**INFORMATION**
--------------------

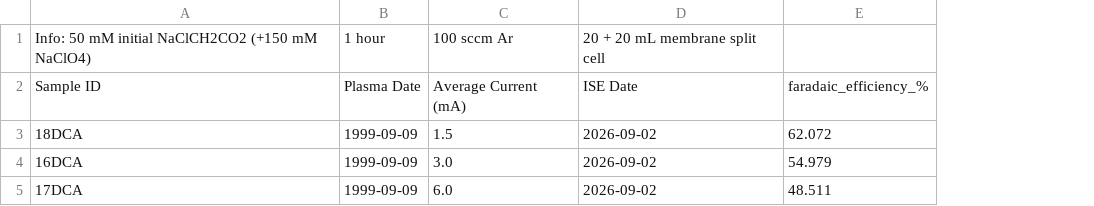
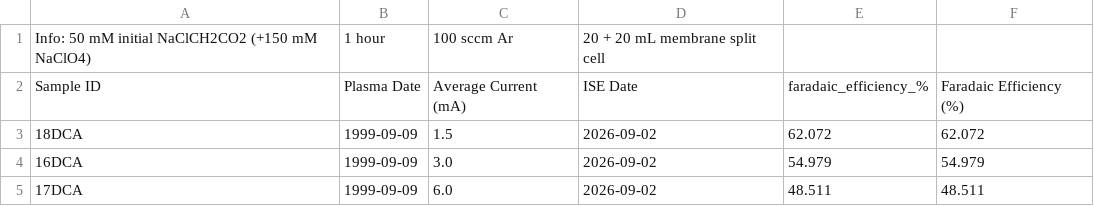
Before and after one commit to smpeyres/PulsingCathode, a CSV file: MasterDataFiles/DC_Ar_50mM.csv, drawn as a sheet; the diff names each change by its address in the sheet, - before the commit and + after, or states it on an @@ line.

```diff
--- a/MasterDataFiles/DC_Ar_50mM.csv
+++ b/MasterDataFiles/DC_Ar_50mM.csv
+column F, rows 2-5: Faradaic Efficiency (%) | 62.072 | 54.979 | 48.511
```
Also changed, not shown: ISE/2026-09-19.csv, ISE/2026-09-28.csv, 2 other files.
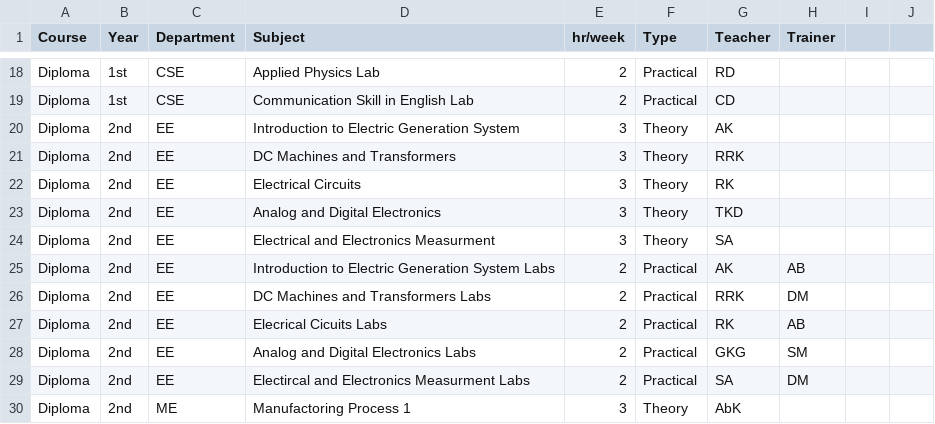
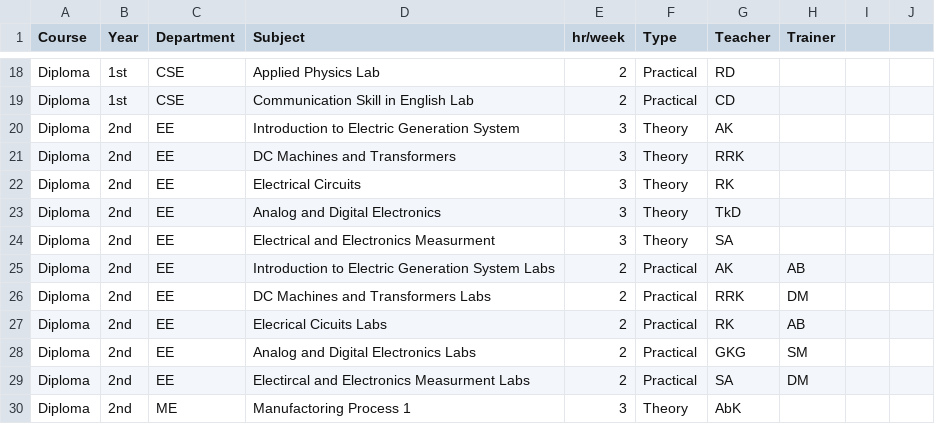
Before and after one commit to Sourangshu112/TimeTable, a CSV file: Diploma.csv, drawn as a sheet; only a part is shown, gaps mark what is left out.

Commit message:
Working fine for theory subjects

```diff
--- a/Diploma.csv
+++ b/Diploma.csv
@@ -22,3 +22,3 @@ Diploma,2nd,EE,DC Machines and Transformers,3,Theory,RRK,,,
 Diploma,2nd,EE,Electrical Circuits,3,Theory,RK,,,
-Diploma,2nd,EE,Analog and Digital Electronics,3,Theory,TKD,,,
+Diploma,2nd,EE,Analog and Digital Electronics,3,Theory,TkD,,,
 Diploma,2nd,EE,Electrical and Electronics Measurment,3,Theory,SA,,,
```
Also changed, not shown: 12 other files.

--------------------

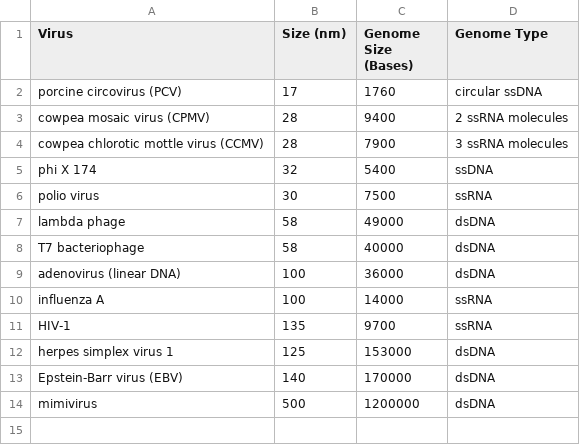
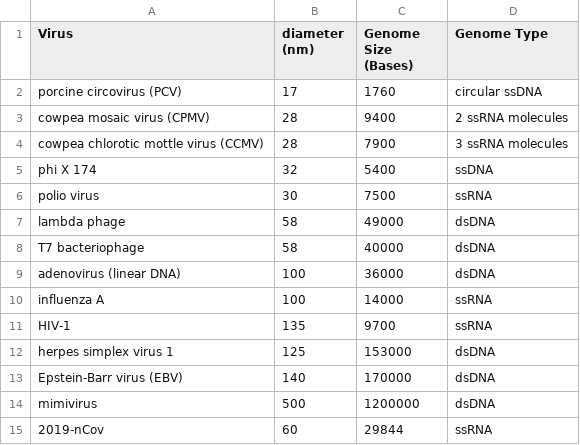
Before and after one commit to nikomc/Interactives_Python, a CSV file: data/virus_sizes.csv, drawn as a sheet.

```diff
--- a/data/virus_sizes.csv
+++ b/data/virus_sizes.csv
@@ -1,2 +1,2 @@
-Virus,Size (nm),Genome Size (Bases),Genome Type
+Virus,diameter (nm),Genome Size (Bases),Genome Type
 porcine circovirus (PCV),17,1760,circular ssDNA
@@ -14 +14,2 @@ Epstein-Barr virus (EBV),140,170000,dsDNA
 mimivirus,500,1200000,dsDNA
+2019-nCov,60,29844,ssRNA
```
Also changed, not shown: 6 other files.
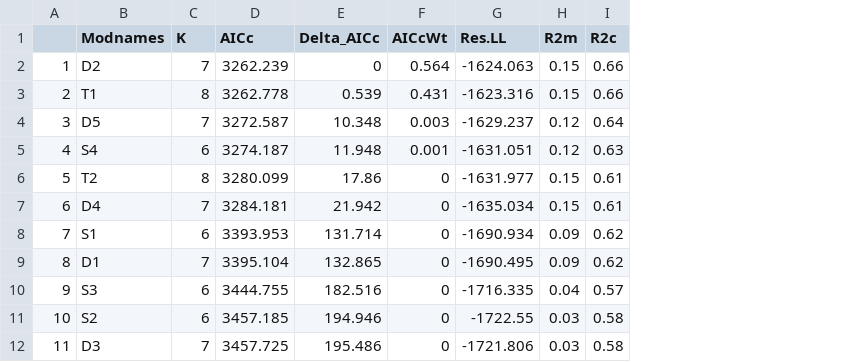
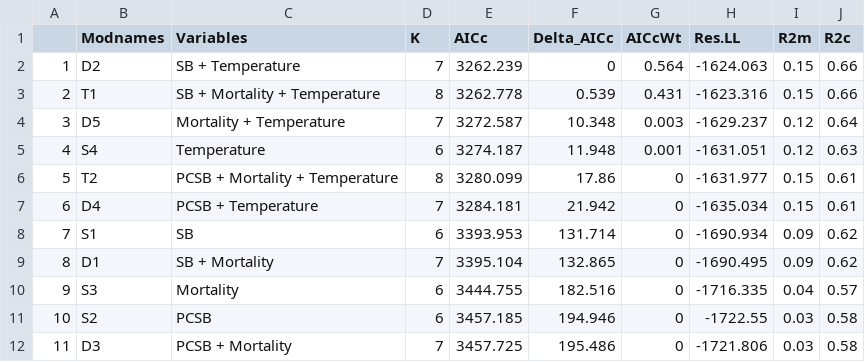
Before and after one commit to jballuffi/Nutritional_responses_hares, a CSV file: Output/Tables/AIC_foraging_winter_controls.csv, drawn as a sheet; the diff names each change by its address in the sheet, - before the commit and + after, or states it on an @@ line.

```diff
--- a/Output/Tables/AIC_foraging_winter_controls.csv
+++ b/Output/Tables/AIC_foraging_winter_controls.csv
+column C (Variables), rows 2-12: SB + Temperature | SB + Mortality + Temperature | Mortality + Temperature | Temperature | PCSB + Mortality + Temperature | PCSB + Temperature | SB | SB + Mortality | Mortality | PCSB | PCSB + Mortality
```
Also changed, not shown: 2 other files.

--------------------

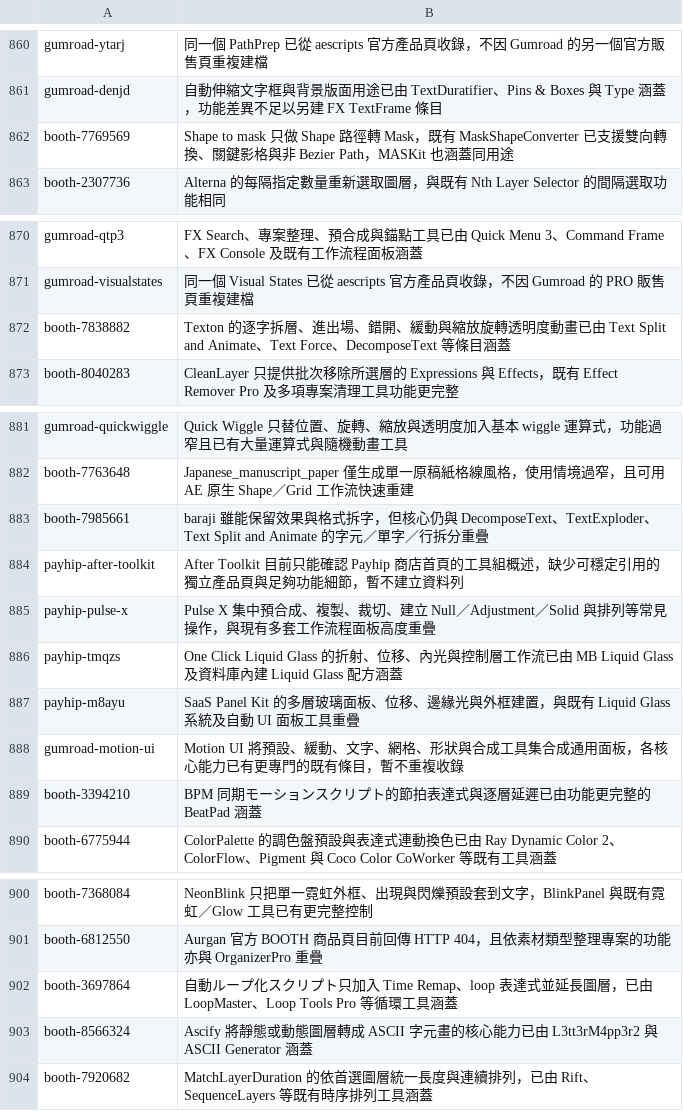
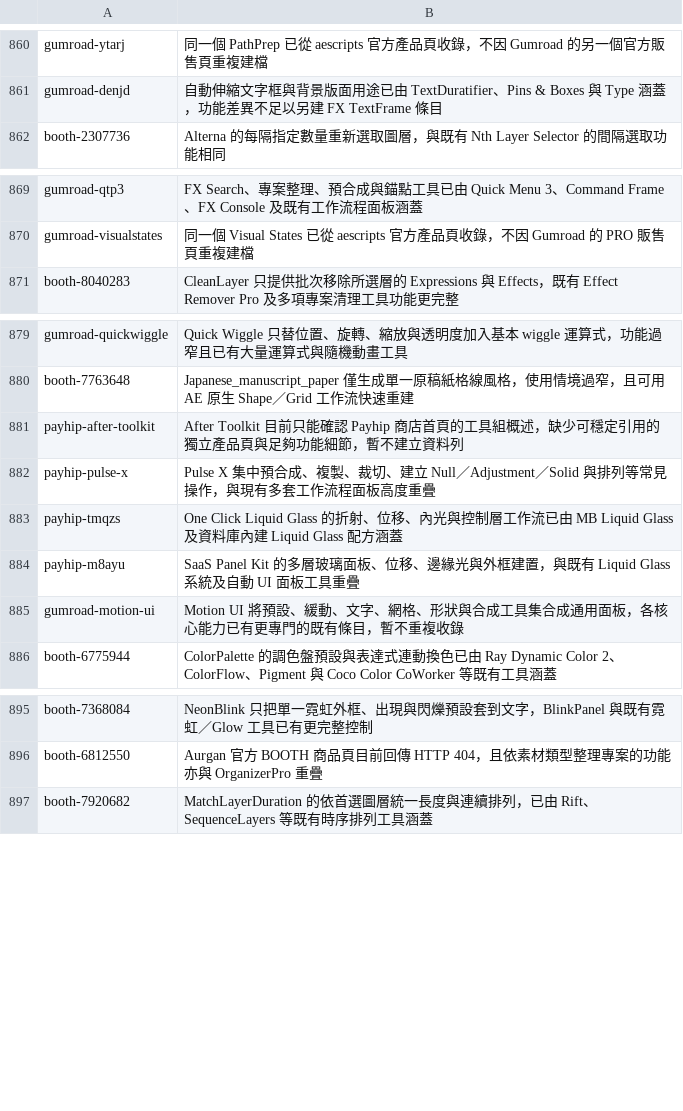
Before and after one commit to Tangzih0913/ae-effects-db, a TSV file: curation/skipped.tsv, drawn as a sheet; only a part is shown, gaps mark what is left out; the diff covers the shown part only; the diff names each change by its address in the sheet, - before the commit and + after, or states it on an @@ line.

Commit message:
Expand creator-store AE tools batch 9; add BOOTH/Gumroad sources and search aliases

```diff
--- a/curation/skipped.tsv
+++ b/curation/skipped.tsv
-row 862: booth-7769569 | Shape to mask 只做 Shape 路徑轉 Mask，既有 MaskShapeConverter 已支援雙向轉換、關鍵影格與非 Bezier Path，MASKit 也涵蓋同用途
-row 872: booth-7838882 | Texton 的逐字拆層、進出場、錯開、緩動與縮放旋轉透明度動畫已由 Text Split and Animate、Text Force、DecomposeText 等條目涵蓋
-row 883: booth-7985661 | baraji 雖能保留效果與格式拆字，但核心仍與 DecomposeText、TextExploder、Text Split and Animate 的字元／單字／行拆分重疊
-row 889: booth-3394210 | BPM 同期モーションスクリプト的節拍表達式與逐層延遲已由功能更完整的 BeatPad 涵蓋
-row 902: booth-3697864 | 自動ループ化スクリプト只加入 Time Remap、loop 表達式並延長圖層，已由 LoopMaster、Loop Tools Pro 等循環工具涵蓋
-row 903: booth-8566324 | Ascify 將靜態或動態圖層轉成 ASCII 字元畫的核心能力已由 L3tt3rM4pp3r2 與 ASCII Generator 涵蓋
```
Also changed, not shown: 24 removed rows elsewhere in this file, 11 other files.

--------------------

**ACTIVITY**
From the records above, extract exactly and only the lines that begin at the line with "Before and after one commit to Tangzih0913/ae-effects-db, a" and stop after the line with "Also changed, not shown: 24".

**WRITTEN REPLY**
Before and after one commit to Tangzih0913/ae-effects-db, a TSV file: curation/skipped.tsv, drawn as a sheet; only a part is shown, gaps mark what is left out; the diff covers the shown part only; the diff names each change by its address in the sheet, - before the commit and + after, or states it on an @@ line.

Commit message:
Expand creator-store AE tools batch 9; add BOOTH/Gumroad sources and search aliases

```diff
--- a/curation/skipped.tsv
+++ b/curation/skipped.tsv
-row 862: booth-7769569 | Shape to mask 只做 Shape 路徑轉 Mask，既有 MaskShapeConverter 已支援雙向轉換、關鍵影格與非 Bezier Path，MASKit 也涵蓋同用途
-row 872: booth-7838882 | Texton 的逐字拆層、進出場、錯開、緩動與縮放旋轉透明度動畫已由 Text Split and Animate、Text Force、DecomposeText 等條目涵蓋
-row 883: booth-7985661 | baraji 雖能保留效果與格式拆字，但核心仍與 DecomposeText、TextExploder、Text Split and Animate 的字元／單字／行拆分重疊
-row 889: booth-3394210 | BPM 同期モーションスクリプト的節拍表達式與逐層延遲已由功能更完整的 BeatPad 涵蓋
-row 902: booth-3697864 | 自動ループ化スクリプト只加入 Time Remap、loop 表達式並延長圖層，已由 LoopMaster、Loop Tools Pro 等循環工具涵蓋
-row 903: booth-8566324 | Ascify 將靜態或動態圖層轉成 ASCII 字元畫的核心能力已由 L3tt3rM4pp3r2 與 ASCII Generator 涵蓋
```
Also changed, not shown: 24 removed rows elsewhere in this file, 11 other files.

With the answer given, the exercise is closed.